It wasn’t a giant surprise. She had struggled with two of the last three days, and she had told me on the first evening that she was thinking about it. But it was still difficult news. After so many people had dropped out, Pixi’s enthusiasm had kept me optimistic about the Fellowship. She planned on coming the whole way, all 80 days and 2,000 miles, and the prospect of having an adventuring partner was more exciting to me than the Adventure itself.
Still, it was her choice to make. Adventure is not easy, and we had just had some physically demanding days. I don’t think Pixi will mind me sharing here what I suggested then: the difficulty was as much psychological as it was physical. She had been in good spirits after our beautiful second day, and then very low spirits after our exhausting third day. The next leg was likely to be much easier, with a rest period followed by less miles per day and no more giant cities to cruise through. If she stuck out even one more leg, I suggested, she would get over the early-adventure threshold of “holy shit this is hard” and end up having a great time.
She agreed that was quite possible, but right now she had a ride out—and the possibility of joining friends on an organic farm in the States, something she likes more than bicycling. She said she might come back for the final ride down the Gulf Coast. To me that sounds unlikely, but the door is open.
We had a breakfast of fresh fruit and eight kinds of carbs in the hotel restaurant. Then there was business to tend to: we had booked a fairly high end hotel for our arrival, splitting the cost and wanting a good comfy landing place after so many miles on the road. But for the next three days of rest, we—or I, I suppose—would need somewhere cheaper. We drove and looked at some cheap flophouses by the Centro and then I settled on a mid-range hotel, Hotel Huizache, to be my temporary headquarters. We dropped off my stuff there, then had a warm goodbye.
I have intense respect for both of the brave, free-hearted individuals who spent these five days at my side. Ernest has gone through incredible contortions to balance a life as a professional academic and writer with one as an airline employee, so that he can travel the world for free; even with the free flight, it was a huge sacrifice for him to drive through an area known as the kidnapping capital of the world.

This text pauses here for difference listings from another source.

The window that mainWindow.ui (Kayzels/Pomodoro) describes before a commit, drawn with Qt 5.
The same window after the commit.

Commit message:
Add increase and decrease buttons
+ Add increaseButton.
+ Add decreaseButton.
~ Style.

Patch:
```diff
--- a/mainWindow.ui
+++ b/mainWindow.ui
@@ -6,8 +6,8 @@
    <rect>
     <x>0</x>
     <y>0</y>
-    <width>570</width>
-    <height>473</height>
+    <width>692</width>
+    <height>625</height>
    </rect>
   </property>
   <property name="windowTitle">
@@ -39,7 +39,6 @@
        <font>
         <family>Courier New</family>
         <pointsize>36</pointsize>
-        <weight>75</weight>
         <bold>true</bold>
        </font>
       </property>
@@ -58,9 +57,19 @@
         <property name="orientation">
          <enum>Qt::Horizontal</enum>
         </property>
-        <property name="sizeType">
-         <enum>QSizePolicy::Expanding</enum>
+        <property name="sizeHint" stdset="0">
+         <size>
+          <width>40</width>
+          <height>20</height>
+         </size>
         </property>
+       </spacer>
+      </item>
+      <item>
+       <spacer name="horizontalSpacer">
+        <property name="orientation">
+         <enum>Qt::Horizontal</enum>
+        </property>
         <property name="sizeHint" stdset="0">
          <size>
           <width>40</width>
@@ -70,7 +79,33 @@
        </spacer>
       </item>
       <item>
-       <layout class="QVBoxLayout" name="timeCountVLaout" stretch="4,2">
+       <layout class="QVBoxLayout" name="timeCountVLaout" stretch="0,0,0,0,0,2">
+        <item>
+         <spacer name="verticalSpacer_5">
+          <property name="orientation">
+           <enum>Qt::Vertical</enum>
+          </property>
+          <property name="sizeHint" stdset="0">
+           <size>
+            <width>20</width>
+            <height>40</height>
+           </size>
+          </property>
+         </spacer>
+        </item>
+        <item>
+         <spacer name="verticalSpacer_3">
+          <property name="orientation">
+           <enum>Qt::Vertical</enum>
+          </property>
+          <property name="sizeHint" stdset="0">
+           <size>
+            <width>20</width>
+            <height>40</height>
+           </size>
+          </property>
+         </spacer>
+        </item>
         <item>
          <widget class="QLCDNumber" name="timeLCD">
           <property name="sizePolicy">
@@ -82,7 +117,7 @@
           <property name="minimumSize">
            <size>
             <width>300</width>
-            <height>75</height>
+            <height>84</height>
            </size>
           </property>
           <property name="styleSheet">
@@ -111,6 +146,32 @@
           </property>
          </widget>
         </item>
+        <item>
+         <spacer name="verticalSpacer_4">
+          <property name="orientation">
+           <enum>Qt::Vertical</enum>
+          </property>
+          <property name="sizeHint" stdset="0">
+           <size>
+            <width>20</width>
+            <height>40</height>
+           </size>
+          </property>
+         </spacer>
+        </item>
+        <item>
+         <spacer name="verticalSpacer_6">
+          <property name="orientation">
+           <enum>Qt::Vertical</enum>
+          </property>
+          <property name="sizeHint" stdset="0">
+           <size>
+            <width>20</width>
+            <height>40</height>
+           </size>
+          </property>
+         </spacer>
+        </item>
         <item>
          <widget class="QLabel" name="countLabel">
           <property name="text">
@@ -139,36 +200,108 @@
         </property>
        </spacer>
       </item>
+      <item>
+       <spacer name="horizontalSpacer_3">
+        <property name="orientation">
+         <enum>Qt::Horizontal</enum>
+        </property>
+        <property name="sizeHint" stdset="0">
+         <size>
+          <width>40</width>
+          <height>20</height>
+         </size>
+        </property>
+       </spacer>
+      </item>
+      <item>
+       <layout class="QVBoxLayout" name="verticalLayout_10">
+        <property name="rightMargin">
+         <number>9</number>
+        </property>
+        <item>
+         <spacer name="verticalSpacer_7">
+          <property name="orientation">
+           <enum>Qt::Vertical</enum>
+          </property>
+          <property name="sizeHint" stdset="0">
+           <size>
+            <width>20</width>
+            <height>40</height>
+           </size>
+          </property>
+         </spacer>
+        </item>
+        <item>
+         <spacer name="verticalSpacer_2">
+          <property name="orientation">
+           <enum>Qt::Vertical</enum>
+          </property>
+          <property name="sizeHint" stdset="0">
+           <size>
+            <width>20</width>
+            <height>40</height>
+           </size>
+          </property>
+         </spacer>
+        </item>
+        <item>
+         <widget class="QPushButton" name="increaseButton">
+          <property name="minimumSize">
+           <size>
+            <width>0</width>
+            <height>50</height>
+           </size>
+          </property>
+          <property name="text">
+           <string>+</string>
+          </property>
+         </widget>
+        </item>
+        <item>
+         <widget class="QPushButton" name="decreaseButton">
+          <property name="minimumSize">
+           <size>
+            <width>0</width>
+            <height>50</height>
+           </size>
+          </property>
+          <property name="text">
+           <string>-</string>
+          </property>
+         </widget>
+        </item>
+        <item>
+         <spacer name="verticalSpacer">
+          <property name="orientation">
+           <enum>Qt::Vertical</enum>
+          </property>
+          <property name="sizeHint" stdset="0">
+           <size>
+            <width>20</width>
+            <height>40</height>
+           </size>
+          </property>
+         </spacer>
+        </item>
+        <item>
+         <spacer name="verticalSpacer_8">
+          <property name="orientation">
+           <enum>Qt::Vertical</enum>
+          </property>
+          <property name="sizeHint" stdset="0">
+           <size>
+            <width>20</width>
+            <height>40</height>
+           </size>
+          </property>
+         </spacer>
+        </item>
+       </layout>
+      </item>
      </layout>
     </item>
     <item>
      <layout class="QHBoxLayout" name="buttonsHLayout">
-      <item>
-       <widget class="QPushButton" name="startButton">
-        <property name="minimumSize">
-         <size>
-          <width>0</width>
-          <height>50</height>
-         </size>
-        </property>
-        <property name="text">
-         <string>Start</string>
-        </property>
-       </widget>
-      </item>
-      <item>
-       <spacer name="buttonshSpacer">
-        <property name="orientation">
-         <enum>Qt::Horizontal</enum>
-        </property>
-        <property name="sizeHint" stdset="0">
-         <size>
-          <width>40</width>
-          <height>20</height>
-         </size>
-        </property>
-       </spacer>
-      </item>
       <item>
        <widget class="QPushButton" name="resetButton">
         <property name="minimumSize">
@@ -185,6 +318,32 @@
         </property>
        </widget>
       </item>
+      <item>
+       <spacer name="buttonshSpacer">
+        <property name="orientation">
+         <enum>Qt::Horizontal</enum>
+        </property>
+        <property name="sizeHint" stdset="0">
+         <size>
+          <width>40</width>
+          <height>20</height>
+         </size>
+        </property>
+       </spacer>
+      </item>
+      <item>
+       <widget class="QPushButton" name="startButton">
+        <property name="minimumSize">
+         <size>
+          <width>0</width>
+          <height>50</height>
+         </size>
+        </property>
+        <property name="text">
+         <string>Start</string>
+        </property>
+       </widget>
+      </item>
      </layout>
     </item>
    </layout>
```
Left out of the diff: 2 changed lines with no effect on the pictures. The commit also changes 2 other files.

When he learned that Pixi was leaving me to go it on my own, he immediately offered his company.
“I can fly into any airport in Mexico. No way am I getting on a bike. But if you want me driving behind you or waiting for you at a hotel, I’m there.”
Pixi has now shared the road with me twice. Out of 20 people who wanted to cycle Mexico with me, she is the only one who showed up at the starting point and got on a bicycle. She too made sacrifices, even quitting her job to come travel for these months. Just as she left Blake and me in the dust during our final 100-degree ride in Texas, she has outdone nearly everyone I know in terms of her bravery, determination and willingness to accept challenge.
At the final goodbye, Pixi looked sad. I shrugged and smiled. “We all make our choices,” I said. “There’s no use regretting them.”
We hugged, they got in the car, and I rode a victory lap around them, sunwise, as a blessing. I bicycled to my new hotel and they went over the haunted green savanna. 1.8 miles.
Total traveled this leg: 205.5 miles
Total traveled since Day 1: 3213.3 miles
More soon, or see old road logs here.